Remember: tools are invoked by the current user's account and all permissions are set accordingly. Therefore, a tool can save files to a user's home directory, because the tool runs as that user.
This variable stores the session ID or session number of the currently running tool. It's the ID of the session you are currently using. You can assume it's unique.
Notice that your current SESSION number is visible in your browser URL when you are running a tool. Here's an example:
The USER variable stores the username of the user running the current tool.
The SESSIONDIR variable stores the current session directory of the current tool run. A separate directory is created for each new tool session. Since it is created in the current user's home directory, the tool can write to this directory.

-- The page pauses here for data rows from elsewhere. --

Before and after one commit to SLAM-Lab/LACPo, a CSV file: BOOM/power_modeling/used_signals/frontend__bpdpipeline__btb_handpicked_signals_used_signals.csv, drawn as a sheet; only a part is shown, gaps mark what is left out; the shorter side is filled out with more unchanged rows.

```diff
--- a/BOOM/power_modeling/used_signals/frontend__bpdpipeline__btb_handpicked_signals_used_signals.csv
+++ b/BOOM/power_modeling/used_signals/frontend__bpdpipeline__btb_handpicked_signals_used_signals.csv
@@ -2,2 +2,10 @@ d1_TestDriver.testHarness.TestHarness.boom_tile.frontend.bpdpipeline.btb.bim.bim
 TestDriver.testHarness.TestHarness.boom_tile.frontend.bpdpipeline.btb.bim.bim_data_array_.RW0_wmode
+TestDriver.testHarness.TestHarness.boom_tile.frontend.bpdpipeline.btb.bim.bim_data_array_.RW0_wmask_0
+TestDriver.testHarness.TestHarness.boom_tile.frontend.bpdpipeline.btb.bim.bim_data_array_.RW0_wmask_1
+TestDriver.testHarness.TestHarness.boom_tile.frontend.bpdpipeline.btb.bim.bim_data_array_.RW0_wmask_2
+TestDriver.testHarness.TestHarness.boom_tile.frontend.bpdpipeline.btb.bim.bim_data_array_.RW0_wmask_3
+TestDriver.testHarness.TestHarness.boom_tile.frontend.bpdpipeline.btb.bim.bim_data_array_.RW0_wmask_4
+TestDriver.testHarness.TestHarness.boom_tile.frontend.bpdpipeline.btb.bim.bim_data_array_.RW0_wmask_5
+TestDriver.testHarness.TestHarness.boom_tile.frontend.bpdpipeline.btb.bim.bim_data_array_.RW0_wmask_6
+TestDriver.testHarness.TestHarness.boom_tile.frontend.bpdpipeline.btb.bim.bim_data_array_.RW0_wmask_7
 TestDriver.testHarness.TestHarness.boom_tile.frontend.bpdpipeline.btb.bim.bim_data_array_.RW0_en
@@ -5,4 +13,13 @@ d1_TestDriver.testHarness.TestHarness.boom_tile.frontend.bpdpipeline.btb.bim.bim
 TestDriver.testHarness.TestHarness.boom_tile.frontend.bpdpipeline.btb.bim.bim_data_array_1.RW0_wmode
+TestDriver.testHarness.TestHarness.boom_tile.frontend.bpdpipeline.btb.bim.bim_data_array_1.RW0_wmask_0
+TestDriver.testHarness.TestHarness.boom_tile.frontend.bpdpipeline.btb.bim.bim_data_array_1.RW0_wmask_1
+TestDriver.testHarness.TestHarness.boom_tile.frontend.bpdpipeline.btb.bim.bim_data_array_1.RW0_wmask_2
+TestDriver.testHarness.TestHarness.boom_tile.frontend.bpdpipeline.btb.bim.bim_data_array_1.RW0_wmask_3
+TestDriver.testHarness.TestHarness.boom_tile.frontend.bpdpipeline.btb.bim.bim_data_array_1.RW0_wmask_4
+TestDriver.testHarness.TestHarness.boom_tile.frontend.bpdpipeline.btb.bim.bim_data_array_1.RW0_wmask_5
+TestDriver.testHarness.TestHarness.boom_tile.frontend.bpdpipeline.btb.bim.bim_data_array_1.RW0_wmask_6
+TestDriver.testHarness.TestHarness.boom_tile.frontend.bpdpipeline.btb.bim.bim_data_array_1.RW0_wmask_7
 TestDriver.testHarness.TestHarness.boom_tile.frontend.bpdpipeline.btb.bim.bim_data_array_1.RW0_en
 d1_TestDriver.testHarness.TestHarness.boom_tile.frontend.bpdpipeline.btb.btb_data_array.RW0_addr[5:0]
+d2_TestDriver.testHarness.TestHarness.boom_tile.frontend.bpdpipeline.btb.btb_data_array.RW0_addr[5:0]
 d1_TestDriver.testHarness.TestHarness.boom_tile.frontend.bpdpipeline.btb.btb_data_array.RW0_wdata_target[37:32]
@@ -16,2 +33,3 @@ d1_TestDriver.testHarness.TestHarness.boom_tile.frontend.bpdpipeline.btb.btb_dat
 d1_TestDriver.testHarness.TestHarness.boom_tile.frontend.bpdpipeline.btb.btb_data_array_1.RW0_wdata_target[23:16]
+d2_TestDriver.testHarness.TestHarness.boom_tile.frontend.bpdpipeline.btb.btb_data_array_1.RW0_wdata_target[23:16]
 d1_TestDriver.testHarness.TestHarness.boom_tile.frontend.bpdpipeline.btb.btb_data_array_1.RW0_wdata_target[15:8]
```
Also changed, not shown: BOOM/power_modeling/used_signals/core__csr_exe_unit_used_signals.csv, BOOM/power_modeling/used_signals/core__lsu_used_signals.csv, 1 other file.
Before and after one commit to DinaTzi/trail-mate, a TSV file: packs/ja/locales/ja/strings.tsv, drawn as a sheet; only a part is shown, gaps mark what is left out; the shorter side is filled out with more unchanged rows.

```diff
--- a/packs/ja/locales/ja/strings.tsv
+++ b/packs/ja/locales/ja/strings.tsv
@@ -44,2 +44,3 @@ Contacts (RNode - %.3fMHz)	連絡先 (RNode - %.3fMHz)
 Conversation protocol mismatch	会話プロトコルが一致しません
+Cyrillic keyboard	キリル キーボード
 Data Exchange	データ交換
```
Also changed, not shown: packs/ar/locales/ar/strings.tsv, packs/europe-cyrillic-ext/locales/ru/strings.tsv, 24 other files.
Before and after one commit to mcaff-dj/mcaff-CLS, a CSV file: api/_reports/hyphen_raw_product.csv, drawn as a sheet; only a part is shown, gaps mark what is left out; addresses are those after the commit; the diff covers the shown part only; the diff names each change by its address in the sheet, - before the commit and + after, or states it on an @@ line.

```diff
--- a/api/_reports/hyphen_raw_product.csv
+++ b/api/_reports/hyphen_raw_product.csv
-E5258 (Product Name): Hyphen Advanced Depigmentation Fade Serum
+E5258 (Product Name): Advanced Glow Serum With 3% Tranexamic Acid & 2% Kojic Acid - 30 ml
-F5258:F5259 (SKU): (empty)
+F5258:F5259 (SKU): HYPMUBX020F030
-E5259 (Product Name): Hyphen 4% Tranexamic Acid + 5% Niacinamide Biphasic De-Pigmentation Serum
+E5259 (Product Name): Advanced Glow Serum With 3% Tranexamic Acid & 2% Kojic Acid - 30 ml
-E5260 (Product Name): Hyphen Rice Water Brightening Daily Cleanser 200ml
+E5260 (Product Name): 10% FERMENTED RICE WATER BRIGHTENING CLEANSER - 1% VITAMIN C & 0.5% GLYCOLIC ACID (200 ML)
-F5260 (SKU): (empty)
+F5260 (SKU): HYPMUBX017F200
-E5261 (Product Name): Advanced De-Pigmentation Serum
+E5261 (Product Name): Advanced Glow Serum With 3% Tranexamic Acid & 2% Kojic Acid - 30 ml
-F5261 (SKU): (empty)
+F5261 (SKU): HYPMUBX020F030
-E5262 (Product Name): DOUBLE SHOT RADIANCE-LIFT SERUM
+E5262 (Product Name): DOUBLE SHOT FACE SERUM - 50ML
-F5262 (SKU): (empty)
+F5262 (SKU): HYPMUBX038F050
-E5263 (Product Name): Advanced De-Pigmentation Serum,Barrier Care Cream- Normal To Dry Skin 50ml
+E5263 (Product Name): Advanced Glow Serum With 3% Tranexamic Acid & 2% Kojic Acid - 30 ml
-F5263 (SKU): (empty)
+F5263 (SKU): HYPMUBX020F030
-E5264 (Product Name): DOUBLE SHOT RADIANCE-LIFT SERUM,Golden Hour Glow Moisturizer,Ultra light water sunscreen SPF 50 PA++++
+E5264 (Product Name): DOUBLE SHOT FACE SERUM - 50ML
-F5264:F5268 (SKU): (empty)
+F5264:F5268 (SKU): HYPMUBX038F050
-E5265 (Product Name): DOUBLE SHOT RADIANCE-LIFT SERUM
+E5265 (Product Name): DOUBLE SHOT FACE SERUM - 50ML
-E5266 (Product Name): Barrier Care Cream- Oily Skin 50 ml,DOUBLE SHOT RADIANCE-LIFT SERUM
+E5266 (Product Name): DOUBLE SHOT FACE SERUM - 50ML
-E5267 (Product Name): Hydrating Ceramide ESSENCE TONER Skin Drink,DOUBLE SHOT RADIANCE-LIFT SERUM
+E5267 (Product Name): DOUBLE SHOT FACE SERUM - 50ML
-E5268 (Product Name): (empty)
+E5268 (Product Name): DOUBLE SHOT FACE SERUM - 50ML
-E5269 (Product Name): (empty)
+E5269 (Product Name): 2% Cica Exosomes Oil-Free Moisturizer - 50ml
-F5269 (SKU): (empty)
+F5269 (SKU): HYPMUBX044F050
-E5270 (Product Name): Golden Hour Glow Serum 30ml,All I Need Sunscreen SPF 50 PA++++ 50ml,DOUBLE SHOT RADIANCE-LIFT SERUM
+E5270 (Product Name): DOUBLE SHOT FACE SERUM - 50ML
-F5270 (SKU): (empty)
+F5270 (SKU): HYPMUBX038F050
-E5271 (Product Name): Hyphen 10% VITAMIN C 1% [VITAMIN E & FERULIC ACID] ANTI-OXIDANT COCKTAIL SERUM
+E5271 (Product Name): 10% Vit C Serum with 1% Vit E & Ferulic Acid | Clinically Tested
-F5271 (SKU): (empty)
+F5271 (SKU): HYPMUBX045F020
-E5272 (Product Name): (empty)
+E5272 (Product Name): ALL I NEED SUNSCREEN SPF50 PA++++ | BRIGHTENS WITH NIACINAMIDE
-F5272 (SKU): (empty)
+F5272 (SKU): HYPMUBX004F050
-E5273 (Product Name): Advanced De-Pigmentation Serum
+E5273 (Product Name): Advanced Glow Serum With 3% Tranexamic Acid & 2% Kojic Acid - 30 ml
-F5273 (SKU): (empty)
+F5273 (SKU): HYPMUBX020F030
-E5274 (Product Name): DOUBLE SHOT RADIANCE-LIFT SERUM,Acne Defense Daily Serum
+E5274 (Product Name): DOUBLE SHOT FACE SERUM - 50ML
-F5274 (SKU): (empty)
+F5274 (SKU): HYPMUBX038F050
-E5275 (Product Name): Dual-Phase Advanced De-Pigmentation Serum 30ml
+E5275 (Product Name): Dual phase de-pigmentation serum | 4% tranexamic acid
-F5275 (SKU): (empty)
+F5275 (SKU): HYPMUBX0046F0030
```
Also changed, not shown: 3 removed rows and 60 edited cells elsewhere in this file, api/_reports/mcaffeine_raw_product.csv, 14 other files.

This is the recommended location for writing temporary files generated by your tool. Be mindful of the user's quota limits when writing temporary results. It's wise to delete these once the run is complete.
Session directories take the form:
The RESULTSDIR variable stores the results directory for the current tool run. It is located in the user's home directory. This is a good place to place simulation results and output for the user to access later.
Be mindful of the user's quota limits when writing results.
Results directories take the form:
This variable stores the present working directory.
This variable stores the full path to the user's home directory. This can be useful if a tool provides an option to save the user's current work. Tool developers should create a directory for the tool to save files relative to HOME, to prevent cluttering the user's home directory. For example, "$HOME/data/toolname".
Note that unlike the RESULTSDIR and SESSIONDIR described above, "$HOME/data/toolname" will not be created for each tool run.
Home directories take the form:
Accessing environment variables on the hub
For a full list of environment variables, type this in a Workspace terminal:
To view the value of an environment variable from the Workspace terminal (sh or bash shell, e.g.):
From Jupyter's Python kernel, for example, use the shell escape: